A scene in Dangerous Liaisons shows the Vicomte de Valmonte, as played by John Malkovich, protecting his face with a mask as an attendant powders his wig. When the mask comes off, it reveals the Vicomte’s refined features. His cheeks and lips, which bear the slightest hint of blush, contrast with his valet’s un-rouged unexceptionalism.
Assuming the film is historically accurate, one gathers that the French aristocracy before the Revolution hardly needed to use their hands for anything, and — more important to this piece — that up until the 18th century, both men and women (at least, the wealthy ones), wore makeup.
In ancient times, makeup was used for ceremonial purposes or to show off status. The Egyptians crushed lapis lazuli, a semiprecious blue stone, for their eyeshadow. In the West, the wealthy (regardless of sex) dusted and smeared their faces with white-colored powder and creams to reinforce their aristocracy: if you were anything less than pallid, that meant you were a peasant forced to slave away under the sun.
Meanwhile, pox-afflicted Europeans smeared their faces with unguents to hide the disfiguring scars left by the disease. False moles and beauty marks were employed for the same purpose. Many things fell out of fashion after the French Revolution, most of them symbols of the old court: makeup, high heels for both men and women, breeches, and panniers.
In today’s world, with its high-resolution displays and powerful lenses capable zooming into individual pores, makeup is enjoying a resurgence. And the modern male, like the French aristocrat of yore, is rediscovering the advantages of cosmetics. “They want to look good and they want to feel good all the time,” said hair and makeup stylist Lourd Ramos of TRESemmé, Creations Salon and Happy Skin. Mr. Ramos’s client list includes straight male professionals—lawyers, doctors, and other non-actor occupations—who get their faces made up for events. “Perfect skin, perfect blending—it shouldn’t look like they’re wearing makeup,” said Mr. Ramos on what look the men look for. “I give them neutral colors of bronzer, lip conditioner, eye cream, mascara, and a little powder. That’s it.”
CLEANSE, TONE, MOISTURIZE

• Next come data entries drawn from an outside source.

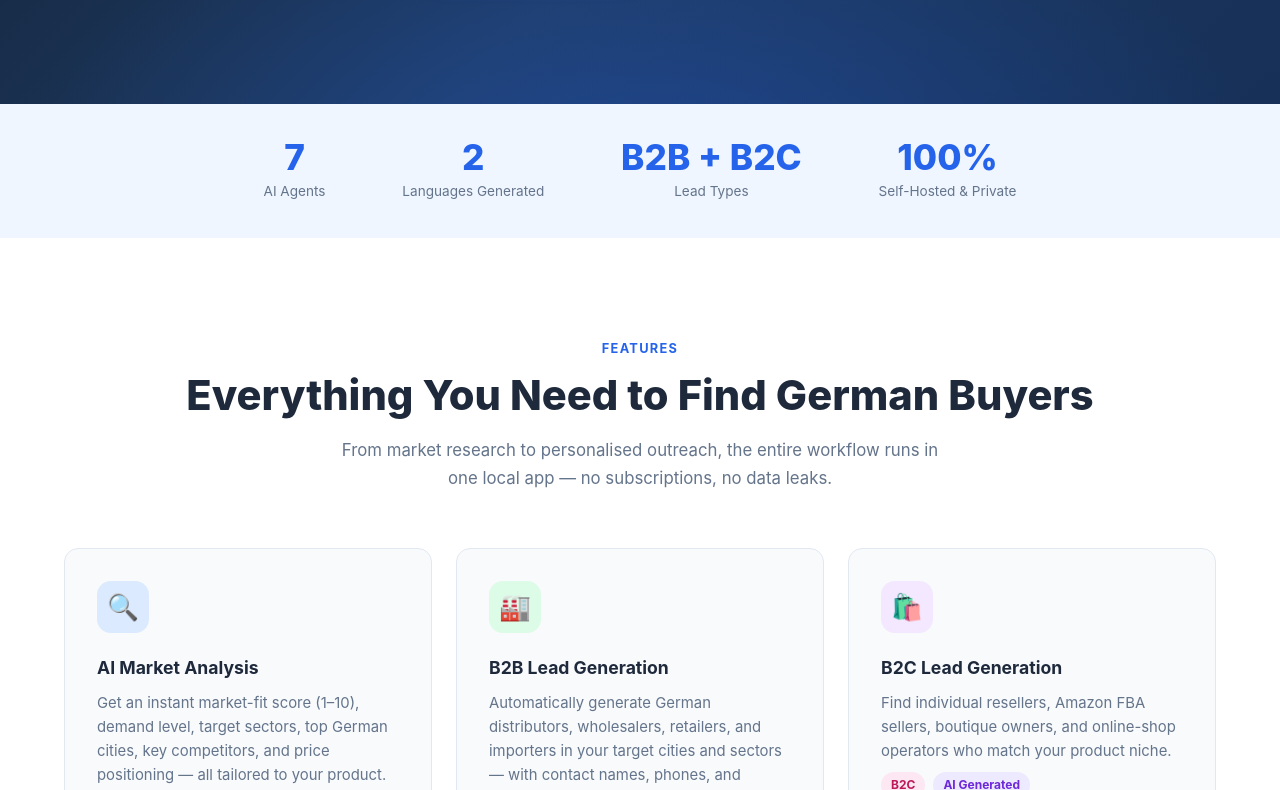
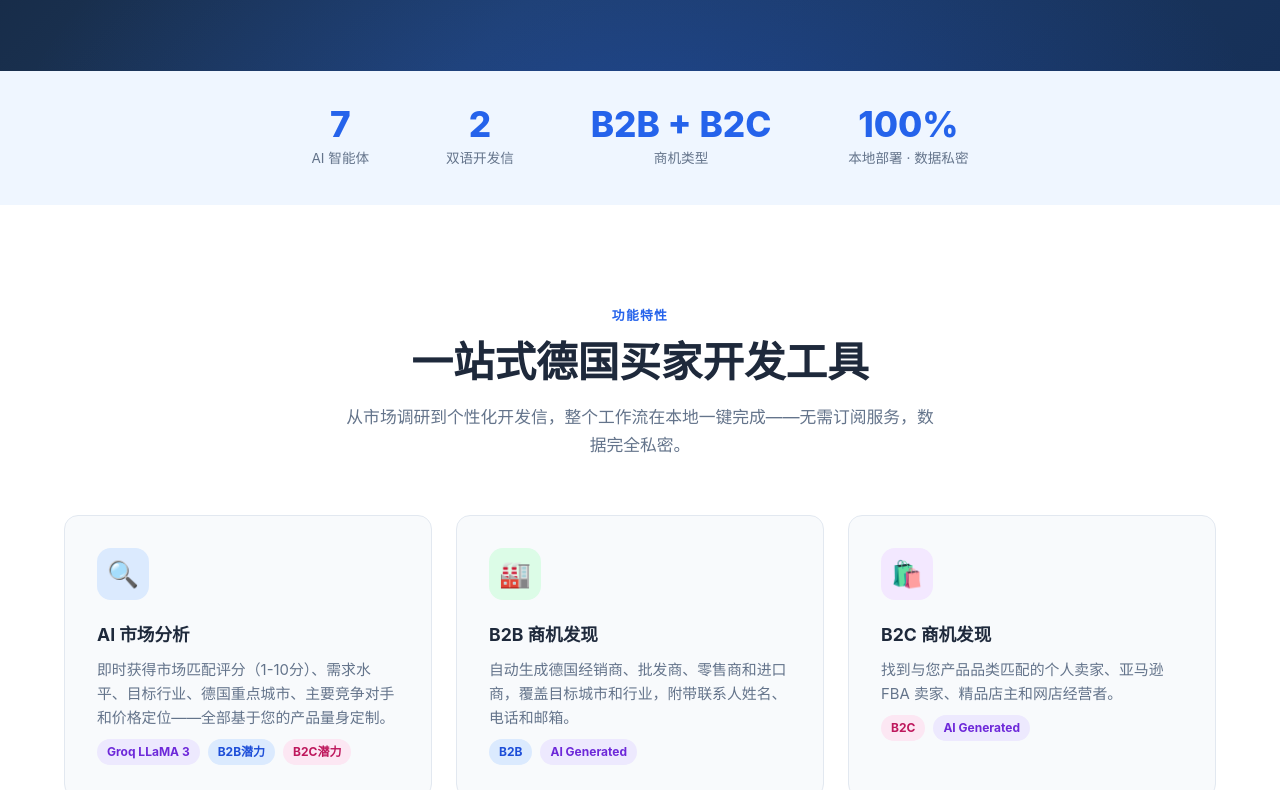
Before and after one commit to slgao/iHunter, a plain HTML site: page docs/index.html in a window 1280 px wide. Shown: the part 763-1553 px from the top of the page. Drawn offline with Linux system fonts and the light colour scheme.

Commit message:
Set Chinese as default language

```diff
--- a/docs/index.html
+++ b/docs/index.html
@@ -671,7 +671,7 @@ Weber Online Store   |  weber-shop.de     |  Munich   |  E-Commerce</pre>
   }
 
   // Init
-  setLang('en');
+  setLang('zh');
 </script>
 </body>
 </html>
```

While the prospect of wearing makeup might be too much for the macho Filipino male, beauty professionals advocate a standard regimen of cleansing, toning, and moisturizing. “Everybody uses skincare to some level,” said David Kim, president of luxe Korean skincare brand Areum. “They now realize you can stay young if you maintain and preserve yourself well.”
Verna Marin, chief makeup artist for L’Oreal in the Philippines, conducts makeup workshops around the city for hotels and corporations. Aside from sharing best practices in grooming, Ms. Marin also talks about the wonders using a primer to even out facial coloring and texture. “Image speaks so much about you, and the confidence that you carry,” she said. “They have embraced the fact that they too, need skincare. They too, need to look good.” She also noted that men are no longer embarrassed about buying products themselves. “L’Oreal has a line of skincare products and we actually saw a pickup,” she explained in the vernacular. “Men actually go to the counters and buy things themselves, which is good. They’re supposed to know what they need.”
CURLED LASHES, BRIGHTER EYES
Can skincare conceivably open the door to makeup? “I’m thinking, ‘Should men wear makeup?’ I don’t know why not, if they want to wear makeup, why not, I mean, if they think they will look better, I don’t think there’s any reason why they shouldn’t wear makeup,” hedged Sevrine Mialhe, marketing communications manager for Cosmetics, Perfumeries, and Toiletries of Rustan’s.
Areum’s Mr. Kim presents a stronger case for the made-up male: “Before, men had to be men,” he said, “but today, men are stepping into elegance.” In his country, he added, how a man looks can determine his professional future. “In Korea, in order to find a good job, you have to look young. You have to look energetic. You have to look healthy.” When it comes to choosing between a “macho” guy who “looks like he just woke up” and a sharp dresser, the Areum executive says Korean bosses prefer those who are “more presentable.” “It’s a new standard in life,” he explained. “People appreciate someone who looks better; someone who is well-groomed.”
It isn’t surprising that Mr. Kim thinks this way. He used to curl his eyelashes when he was 20. “I was doing the curling myself,” he said, “but was I gay, or something? No.”
“My eyes looked brighter, and sharper instead of just looking tired,” he shared. “Men can be beautiful as well. I do not believe that beauty is only exclusive for women. No. Beauty is also for men. But different definitions, right?”